• [Directions] The listing that follows should be copied in full and exactly, with no pictures.

• [Information]
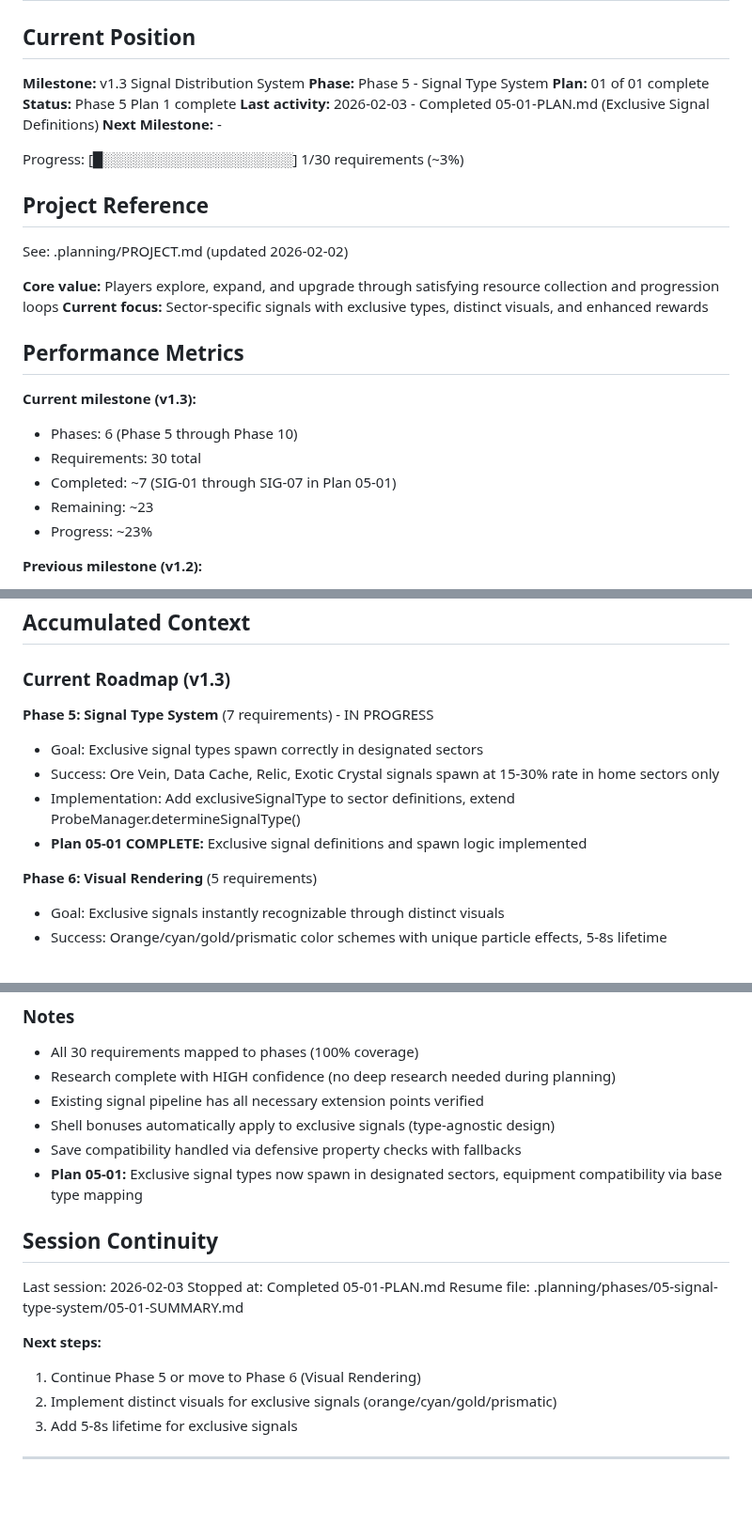
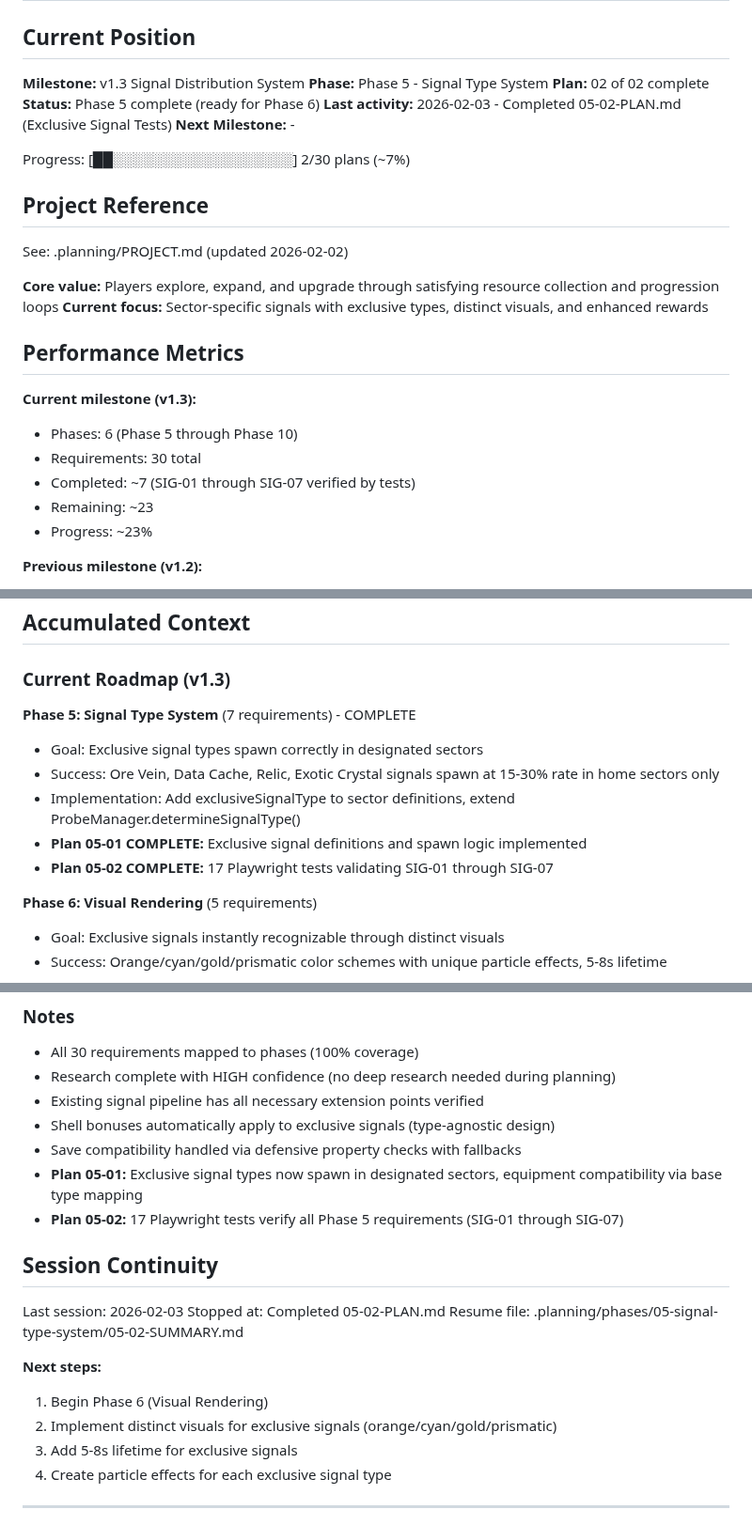
Before and after one commit to jalyper/Probetheus, a Markdown page: .planning/STATE.md, 3 parts joined by grey strips. Shown at 94% size. Drawn GitHub-style; blank space fills up the shorter version.

Commit message:
docs(05-02): complete exclusive signal tests plan
Tasks completed: 1/1
- Create Playwright test suite for exclusive signals

SUMMARY: .planning/phases/05-signal-type-system/05-02-SUMMARY.md

```diff
--- a/.planning/STATE.md
+++ b/.planning/STATE.md
@@ -4,12 +4,12 @@
 
 **Milestone:** v1.3 Signal Distribution System
 **Phase:** Phase 5 - Signal Type System
-**Plan:** 01 of 01 complete
-**Status:** Phase 5 Plan 1 complete
-**Last activity:** 2026-02-03 - Completed 05-01-PLAN.md (Exclusive Signal Definitions)
+**Plan:** 02 of 02 complete
+**Status:** Phase 5 complete (ready for Phase 6)
+**Last activity:** 2026-02-03 - Completed 05-02-PLAN.md (Exclusive Signal Tests)
 **Next Milestone:** -
 
-Progress: [█░░░░░░░░░░░░░░░░░░░] 1/30 requirements (~3%)
+Progress: [██░░░░░░░░░░░░░░░░░░] 2/30 plans (~7%)
 
 ## Project Reference
 
@@ -23,7 +23,7 @@ See: .planning/PROJECT.md (updated 2026-02-02)
 **Current milestone (v1.3):**
 - Phases: 6 (Phase 5 through Phase 10)
 - Requirements: 30 total
-- Completed: ~7 (SIG-01 through SIG-07 in Plan 05-01)
+- Completed: ~7 (SIG-01 through SIG-07 verified by tests)
 - Remaining: ~23
 - Progress: ~23%
 
@@ -42,11 +42,12 @@ See: .planning/PROJECT.md (updated 2026-02-02)
 
 ### Current Roadmap (v1.3)
 
-**Phase 5: Signal Type System** (7 requirements) - IN PROGRESS
+**Phase 5: Signal Type System** (7 requirements) - COMPLETE
 - Goal: Exclusive signal types spawn correctly in designated sectors
 - Success: Ore Vein, Data Cache, Relic, Exotic Crystal signals spawn at 15-30% rate in home sectors only
 - Implementation: Add exclusiveSignalType to sector definitions, extend ProbeManager.determineSignalType()
 - **Plan 05-01 COMPLETE:** Exclusive signal definitions and spawn logic implemented
+- **Plan 05-02 COMPLETE:** 17 Playwright tests validating SIG-01 through SIG-07
 
 **Phase 6: Visual Rendering** (5 requirements)
 - Goal: Exclusive signals instantly recognizable through distinct visuals
@@ -96,17 +99,19 @@ None
 - Shell bonuses automatically apply to exclusive signals (type-agnostic design)
 - Save compatibility handled via defensive property checks with fallbacks
 - **Plan 05-01:** Exclusive signal types now spawn in designated sectors, equipment compatibility via base type mapping
+- **Plan 05-02:** 17 Playwright tests verify all Phase 5 requirements (SIG-01 through SIG-07)
 
 ## Session Continuity
 
 Last session: 2026-02-03
-Stopped at: Completed 05-01-PLAN.md
-Resume file: .planning/phases/05-signal-type-system/05-01-SUMMARY.md
+Stopped at: Completed 05-02-PLAN.md
+Resume file: .planning/phases/05-signal-type-system/05-02-SUMMARY.md
 
 **Next steps:**
-1. Continue Phase 5 or move to Phase 6 (Visual Rendering)
+1. Begin Phase 6 (Visual Rendering)
 2. Implement distinct visuals for exclusive signals (orange/cyan/gold/prismatic)
 3. Add 5-8s lifetime for exclusive signals
+4. Create particle effects for each exclusive signal type
 
 ---
 
```
Also changed, not shown: other parts of .planning/STATE.md (+3 -1 lines), 1 other file.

• [Reply to the task]
Before and after one commit to jalyper/Probetheus, a Markdown page: .planning/STATE.md, 3 parts joined by grey strips. Shown at 94% size. Drawn GitHub-style; blank space fills up the shorter version.

Commit message:
docs(05-02): complete exclusive signal tests plan
Tasks completed: 1/1
- Create Playwright test suite for exclusive signals

SUMMARY: .planning/phases/05-signal-type-system/05-02-SUMMARY.md

```diff
--- a/.planning/STATE.md
+++ b/.planning/STATE.md
@@ -4,12 +4,12 @@
 
 **Milestone:** v1.3 Signal Distribution System
 **Phase:** Phase 5 - Signal Type System
-**Plan:** 01 of 01 complete
-**Status:** Phase 5 Plan 1 complete
-**Last activity:** 2026-02-03 - Completed 05-01-PLAN.md (Exclusive Signal Definitions)
+**Plan:** 02 of 02 complete
+**Status:** Phase 5 complete (ready for Phase 6)
+**Last activity:** 2026-02-03 - Completed 05-02-PLAN.md (Exclusive Signal Tests)
 **Next Milestone:** -
 
-Progress: [█░░░░░░░░░░░░░░░░░░░] 1/30 requirements (~3%)
+Progress: [██░░░░░░░░░░░░░░░░░░] 2/30 plans (~7%)
 
 ## Project Reference
 
@@ -23,7 +23,7 @@ See: .planning/PROJECT.md (updated 2026-02-02)
 **Current milestone (v1.3):**
 - Phases: 6 (Phase 5 through Phase 10)
 - Requirements: 30 total
-- Completed: ~7 (SIG-01 through SIG-07 in Plan 05-01)
+- Completed: ~7 (SIG-01 through SIG-07 verified by tests)
 - Remaining: ~23
 - Progress: ~23%
 
@@ -42,11 +42,12 @@ See: .planning/PROJECT.md (updated 2026-02-02)
 
 ### Current Roadmap (v1.3)
 
-**Phase 5: Signal Type System** (7 requirements) - IN PROGRESS
+**Phase 5: Signal Type System** (7 requirements) - COMPLETE
 - Goal: Exclusive signal types spawn correctly in designated sectors
 - Success: Ore Vein, Data Cache, Relic, Exotic Crystal signals spawn at 15-30% rate in home sectors only
 - Implementation: Add exclusiveSignalType to sector definitions, extend ProbeManager.determineSignalType()
 - **Plan 05-01 COMPLETE:** Exclusive signal definitions and spawn logic implemented
+- **Plan 05-02 COMPLETE:** 17 Playwright tests validating SIG-01 through SIG-07
 
 **Phase 6: Visual Rendering** (5 requirements)
 - Goal: Exclusive signals instantly recognizable through distinct visuals
@@ -96,17 +99,19 @@ None
 - Shell bonuses automatically apply to exclusive signals (type-agnostic design)
 - Save compatibility handled via defensive property checks with fallbacks
 - **Plan 05-01:** Exclusive signal types now spawn in designated sectors, equipment compatibility via base type mapping
+- **Plan 05-02:** 17 Playwright tests verify all Phase 5 requirements (SIG-01 through SIG-07)
 
 ## Session Continuity
 
 Last session: 2026-02-03
-Stopped at: Completed 05-01-PLAN.md
-Resume file: .planning/phases/05-signal-type-system/05-01-SUMMARY.md
+Stopped at: Completed 05-02-PLAN.md
+Resume file: .planning/phases/05-signal-type-system/05-02-SUMMARY.md
 
 **Next steps:**
-1. Continue Phase 5 or move to Phase 6 (Visual Rendering)
+1. Begin Phase 6 (Visual Rendering)
 2. Implement distinct visuals for exclusive signals (orange/cyan/gold/prismatic)
 3. Add 5-8s lifetime for exclusive signals
+4. Create particle effects for each exclusive signal type
 
 ---
 
```
Also changed, not shown: other parts of .planning/STATE.md (+3 -1 lines), 1 other file.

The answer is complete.